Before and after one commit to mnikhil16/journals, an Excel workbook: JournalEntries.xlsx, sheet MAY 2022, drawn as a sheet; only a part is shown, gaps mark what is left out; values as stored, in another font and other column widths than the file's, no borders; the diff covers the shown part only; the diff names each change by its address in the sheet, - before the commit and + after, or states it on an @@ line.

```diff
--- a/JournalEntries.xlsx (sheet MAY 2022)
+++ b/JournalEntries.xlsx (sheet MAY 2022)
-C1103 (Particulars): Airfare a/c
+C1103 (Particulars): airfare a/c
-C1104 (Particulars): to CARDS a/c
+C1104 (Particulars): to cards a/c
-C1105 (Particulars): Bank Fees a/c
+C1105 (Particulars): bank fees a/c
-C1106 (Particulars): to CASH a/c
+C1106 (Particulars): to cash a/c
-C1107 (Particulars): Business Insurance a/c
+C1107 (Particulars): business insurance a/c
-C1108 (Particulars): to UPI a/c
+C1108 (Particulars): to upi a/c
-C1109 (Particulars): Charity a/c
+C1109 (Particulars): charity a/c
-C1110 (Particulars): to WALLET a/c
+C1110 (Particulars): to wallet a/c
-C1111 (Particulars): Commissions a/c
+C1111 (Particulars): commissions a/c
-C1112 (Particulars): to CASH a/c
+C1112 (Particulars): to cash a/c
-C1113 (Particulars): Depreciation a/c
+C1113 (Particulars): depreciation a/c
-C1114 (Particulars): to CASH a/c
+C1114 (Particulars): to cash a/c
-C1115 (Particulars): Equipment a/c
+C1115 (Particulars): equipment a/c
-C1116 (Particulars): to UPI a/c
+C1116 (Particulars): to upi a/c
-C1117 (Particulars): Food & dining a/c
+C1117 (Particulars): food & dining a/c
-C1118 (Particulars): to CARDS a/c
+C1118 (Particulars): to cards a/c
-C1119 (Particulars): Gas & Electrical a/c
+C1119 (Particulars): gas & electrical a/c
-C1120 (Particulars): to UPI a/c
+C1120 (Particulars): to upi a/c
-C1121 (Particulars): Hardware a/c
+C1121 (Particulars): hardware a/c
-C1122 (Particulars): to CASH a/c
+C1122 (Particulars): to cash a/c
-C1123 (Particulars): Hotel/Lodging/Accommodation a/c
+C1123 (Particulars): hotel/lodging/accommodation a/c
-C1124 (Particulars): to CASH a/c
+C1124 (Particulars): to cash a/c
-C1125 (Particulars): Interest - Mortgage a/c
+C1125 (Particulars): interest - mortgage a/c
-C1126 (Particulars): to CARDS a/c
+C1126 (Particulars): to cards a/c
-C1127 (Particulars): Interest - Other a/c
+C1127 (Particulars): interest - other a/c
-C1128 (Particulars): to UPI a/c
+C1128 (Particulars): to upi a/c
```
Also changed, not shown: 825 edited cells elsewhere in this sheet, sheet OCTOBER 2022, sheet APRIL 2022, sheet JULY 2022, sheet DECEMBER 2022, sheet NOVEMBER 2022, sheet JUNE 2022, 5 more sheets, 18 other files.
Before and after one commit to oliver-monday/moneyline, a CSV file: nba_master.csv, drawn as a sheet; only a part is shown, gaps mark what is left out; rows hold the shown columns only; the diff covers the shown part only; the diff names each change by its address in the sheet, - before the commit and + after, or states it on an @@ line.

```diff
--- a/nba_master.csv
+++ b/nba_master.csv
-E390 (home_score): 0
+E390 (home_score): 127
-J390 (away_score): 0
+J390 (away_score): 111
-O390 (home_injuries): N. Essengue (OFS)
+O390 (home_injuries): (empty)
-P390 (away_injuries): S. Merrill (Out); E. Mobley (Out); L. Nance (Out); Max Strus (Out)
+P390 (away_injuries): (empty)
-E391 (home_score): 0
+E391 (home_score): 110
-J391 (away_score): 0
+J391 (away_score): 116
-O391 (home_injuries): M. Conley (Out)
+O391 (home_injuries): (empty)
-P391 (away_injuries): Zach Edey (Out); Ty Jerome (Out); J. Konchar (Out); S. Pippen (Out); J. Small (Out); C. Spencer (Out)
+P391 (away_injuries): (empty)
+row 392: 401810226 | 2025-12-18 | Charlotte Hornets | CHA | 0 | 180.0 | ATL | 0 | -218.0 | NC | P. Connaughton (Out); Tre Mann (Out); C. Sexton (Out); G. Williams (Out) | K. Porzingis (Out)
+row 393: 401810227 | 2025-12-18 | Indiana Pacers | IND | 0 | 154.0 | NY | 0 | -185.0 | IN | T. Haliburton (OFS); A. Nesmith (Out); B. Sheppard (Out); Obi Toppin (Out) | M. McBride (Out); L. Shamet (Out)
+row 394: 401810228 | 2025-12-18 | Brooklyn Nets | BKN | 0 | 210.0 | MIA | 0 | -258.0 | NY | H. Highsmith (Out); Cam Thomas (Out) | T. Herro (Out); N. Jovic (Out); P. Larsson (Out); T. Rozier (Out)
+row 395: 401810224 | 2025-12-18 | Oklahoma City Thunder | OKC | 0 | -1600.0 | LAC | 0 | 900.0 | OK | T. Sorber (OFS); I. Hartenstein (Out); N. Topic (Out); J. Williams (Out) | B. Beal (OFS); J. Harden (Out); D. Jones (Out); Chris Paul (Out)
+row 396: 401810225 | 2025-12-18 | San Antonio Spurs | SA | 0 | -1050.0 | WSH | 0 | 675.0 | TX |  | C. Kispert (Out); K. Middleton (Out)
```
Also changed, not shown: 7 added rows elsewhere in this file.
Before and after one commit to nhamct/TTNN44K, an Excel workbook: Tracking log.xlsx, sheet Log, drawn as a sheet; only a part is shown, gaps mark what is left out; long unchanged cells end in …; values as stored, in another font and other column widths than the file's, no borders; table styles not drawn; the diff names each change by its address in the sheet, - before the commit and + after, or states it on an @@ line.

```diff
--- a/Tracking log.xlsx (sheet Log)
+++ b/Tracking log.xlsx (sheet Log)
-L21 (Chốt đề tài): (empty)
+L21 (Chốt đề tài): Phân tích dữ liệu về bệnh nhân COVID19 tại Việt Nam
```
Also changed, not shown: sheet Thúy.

» WHAT IS BEING ASKED: Report every line from the listing above where the string "Also" can be found.

» ANSWER SECTION:
Also changed, not shown: 825 edited cells elsewhere in this sheet, sheet OCTOBER 2022, sheet APRIL 2022, sheet JULY 2022, sheet DECEMBER 2022, sheet NOVEMBER 2022, sheet JUNE 2022, 5 more sheets, 18 other files.
Also changed, not shown: 7 added rows elsewhere in this file.
Also changed, not shown: sheet Thúy.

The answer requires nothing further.